  my $ret = $lcd->convert_to_char(0,

                                [ qw[ . x . x . ] ],

                                [ qw[ x . x . x ] ],

                                [ qw[ . x . x . ] ],

                                [ qw[ x . x . x ] ],

                                [ qw[ . x . x . ] ],

                                [ qw[ x . x . x ] ],

                                [ qw[ . x . x . ] ],

                                [ qw[ x . x . x ] ]);

Any position indicated by an x (or X) will be lit, everything else will be off. The choice of period here is arbitrary. To print this character one could say $lcd->write_ascii(0, 1, 0).

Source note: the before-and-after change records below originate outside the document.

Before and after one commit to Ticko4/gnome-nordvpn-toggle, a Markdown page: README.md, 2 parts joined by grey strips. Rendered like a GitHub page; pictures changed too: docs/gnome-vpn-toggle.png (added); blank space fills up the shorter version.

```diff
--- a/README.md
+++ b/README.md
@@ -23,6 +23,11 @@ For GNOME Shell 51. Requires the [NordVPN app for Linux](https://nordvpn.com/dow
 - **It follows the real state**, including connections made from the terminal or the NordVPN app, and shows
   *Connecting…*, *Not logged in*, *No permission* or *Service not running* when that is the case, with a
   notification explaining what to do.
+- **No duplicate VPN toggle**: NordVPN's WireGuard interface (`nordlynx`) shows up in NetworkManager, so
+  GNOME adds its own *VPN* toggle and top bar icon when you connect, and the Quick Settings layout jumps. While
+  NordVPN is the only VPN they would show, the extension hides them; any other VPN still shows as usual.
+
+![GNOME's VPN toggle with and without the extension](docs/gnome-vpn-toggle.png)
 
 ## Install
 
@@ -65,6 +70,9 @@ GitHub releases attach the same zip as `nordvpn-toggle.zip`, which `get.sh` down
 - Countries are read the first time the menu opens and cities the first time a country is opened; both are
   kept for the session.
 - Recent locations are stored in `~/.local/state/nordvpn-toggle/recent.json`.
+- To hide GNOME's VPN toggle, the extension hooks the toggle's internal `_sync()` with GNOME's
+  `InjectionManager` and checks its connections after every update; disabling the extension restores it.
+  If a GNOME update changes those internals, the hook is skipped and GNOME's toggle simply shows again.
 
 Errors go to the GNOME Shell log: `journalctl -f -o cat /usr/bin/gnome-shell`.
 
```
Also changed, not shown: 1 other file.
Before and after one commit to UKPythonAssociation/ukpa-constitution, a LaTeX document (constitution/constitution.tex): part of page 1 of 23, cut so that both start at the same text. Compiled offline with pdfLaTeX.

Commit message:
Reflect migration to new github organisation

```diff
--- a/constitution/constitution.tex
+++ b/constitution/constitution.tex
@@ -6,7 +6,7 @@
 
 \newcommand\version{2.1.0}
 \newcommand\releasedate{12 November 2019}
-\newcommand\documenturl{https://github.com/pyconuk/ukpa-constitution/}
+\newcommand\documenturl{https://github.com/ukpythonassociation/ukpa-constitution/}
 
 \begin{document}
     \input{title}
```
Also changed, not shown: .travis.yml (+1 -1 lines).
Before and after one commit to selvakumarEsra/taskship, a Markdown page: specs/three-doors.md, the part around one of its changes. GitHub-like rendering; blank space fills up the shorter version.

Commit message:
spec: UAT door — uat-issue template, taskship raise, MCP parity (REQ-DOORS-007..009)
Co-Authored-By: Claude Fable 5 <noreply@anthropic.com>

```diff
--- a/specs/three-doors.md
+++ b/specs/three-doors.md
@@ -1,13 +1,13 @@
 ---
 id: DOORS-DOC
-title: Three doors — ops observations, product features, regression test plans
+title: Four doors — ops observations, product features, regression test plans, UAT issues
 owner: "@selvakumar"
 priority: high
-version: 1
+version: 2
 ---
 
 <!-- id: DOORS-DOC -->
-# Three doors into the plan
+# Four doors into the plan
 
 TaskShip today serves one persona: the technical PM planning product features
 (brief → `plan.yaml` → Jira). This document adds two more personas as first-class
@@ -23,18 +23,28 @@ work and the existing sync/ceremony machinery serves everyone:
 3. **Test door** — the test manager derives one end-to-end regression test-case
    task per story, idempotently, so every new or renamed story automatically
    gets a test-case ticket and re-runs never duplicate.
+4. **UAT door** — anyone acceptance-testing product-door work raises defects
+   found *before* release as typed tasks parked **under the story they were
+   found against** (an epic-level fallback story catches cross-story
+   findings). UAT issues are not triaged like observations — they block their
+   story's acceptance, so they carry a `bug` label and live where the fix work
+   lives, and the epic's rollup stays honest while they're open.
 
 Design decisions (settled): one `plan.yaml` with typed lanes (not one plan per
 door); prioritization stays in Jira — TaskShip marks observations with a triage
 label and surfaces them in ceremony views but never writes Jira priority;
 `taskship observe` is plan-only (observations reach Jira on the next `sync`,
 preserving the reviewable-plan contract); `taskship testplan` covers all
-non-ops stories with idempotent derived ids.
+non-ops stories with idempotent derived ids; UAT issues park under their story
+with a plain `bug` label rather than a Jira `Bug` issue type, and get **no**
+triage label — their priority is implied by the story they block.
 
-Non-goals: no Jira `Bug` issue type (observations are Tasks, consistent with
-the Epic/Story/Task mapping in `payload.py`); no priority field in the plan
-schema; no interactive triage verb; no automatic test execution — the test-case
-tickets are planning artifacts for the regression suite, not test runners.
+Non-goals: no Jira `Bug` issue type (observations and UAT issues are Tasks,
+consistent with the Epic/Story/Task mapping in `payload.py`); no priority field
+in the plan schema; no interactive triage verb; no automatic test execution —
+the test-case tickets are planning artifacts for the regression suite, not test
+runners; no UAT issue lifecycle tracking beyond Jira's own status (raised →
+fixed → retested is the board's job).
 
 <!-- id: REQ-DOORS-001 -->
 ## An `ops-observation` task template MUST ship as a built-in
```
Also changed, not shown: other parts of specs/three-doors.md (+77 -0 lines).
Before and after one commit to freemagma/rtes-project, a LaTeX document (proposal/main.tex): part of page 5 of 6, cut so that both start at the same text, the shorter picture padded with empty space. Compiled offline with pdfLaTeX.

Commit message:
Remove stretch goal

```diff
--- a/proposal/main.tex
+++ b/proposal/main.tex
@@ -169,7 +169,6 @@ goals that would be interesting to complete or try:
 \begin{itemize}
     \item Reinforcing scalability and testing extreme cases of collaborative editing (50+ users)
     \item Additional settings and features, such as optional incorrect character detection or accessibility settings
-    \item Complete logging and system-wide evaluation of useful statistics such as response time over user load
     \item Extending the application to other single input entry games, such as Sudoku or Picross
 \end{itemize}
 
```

  • Device::SerialPort from CPAN (

  • GNU avr-gcc, uisp, and avrdude. Note: it's probably possible to use the Arduino development environment instead. I much prefer typing ``make'' and ``make upload'' (and editing in emacs).

  • An Arduino NG board and an LCD. In the US distributes the board at a reasonable price. I also bought an LCD from them (the Xiamen GDM1602K).

  • Appropriate USB serial drivers. For OS X these are included with the Arduino development environment package.

  • The Arduino PerLCD sketch compiled and loaded onto the board. Edit arduino/Makefile (there are instructions at the top) and then run 'make'. If that goes well, frob the arduino reset switch and immediately execute 'make upload'.


The Arduino homepage:, particularly Heather Dewey-Hagborg's LCD tutorial ( and neillzero's LCD4BitLibrary page (

The Hitachi HD44780 Datasheet:

Dincer Aydin's LCD page on geocities was also a good resource, particularly the Custom-Character Calculator.

Erik Nordin's HD44780-Based LCD FAQ:


Rows are are indexed from 0; columns from 1: The LCD4Bit library is shining through, it was kept this way for consistency but it's probably not very abstract or intuitive.


Kevin Montuori, <>


Copyright (C) 2007 by Kevin Montuori & mconsultancy

This library is free software; you can redistribute it and/or modify it under the same terms as Perl itself, either Perl version 5.8.1 or, at your option, any later version of Perl 5 you may have available.